- [Activity]:
Drop every picture and give the entries back exactly.

[The data]

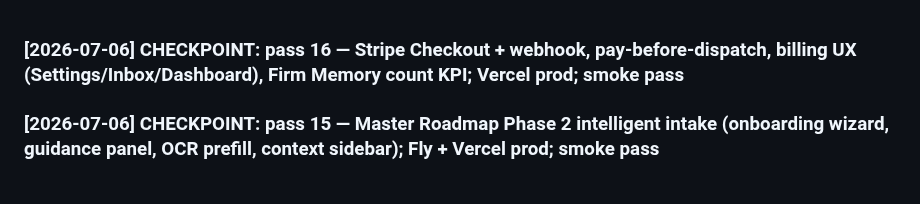
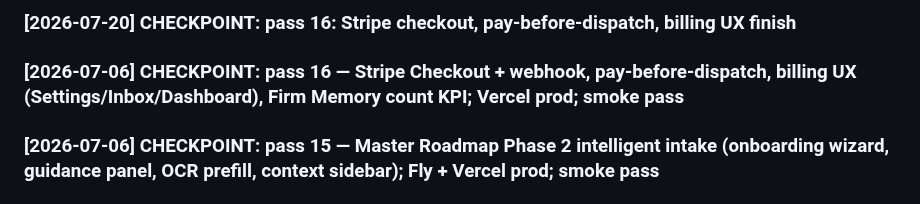
Before and after one commit to LDx-here/associateondemand, a Markdown page: activity_log.md, the part around the change. Rendered like a GitHub page.

Commit message:
checkpoint: activity log (pass 16: Stripe checkout, pay-before-dispatch, billing UX finish)

```diff
--- a/activity_log.md
+++ b/activity_log.md
@@ -1,3 +1,5 @@
+### [2026-07-20] CHECKPOINT: pass 16: Stripe checkout, pay-before-dispatch, billing UX finish
+
 ### [2026-07-06] CHECKPOINT: pass 16 — Stripe Checkout + webhook, pay-before-dispatch, billing UX (Settings/Inbox/Dashboard), Firm Memory count KPI; Vercel prod; smoke pass
 
 ### [2026-07-06] CHECKPOINT: pass 15 — Master Roadmap Phase 2 intelligent intake (onboarding wizard, guidance panel, OCR prefill, context sidebar); Fly + Vercel prod; smoke pass
```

[/The data]

- [Result of the exercise]:
Before and after one commit to LDx-here/associateondemand, a Markdown page: activity_log.md, the part around the change. Rendered like a GitHub page.

Commit message:
checkpoint: activity log (pass 16: Stripe checkout, pay-before-dispatch, billing UX finish)

```diff
--- a/activity_log.md
+++ b/activity_log.md
@@ -1,3 +1,5 @@
+### [2026-07-20] CHECKPOINT: pass 16: Stripe checkout, pay-before-dispatch, billing UX finish
+
 ### [2026-07-06] CHECKPOINT: pass 16 — Stripe Checkout + webhook, pay-before-dispatch, billing UX (Settings/Inbox/Dashboard), Firm Memory count KPI; Vercel prod; smoke pass
 
 ### [2026-07-06] CHECKPOINT: pass 15 — Master Roadmap Phase 2 intelligent intake (onboarding wizard, guidance panel, OCR prefill, context sidebar); Fly + Vercel prod; smoke pass
```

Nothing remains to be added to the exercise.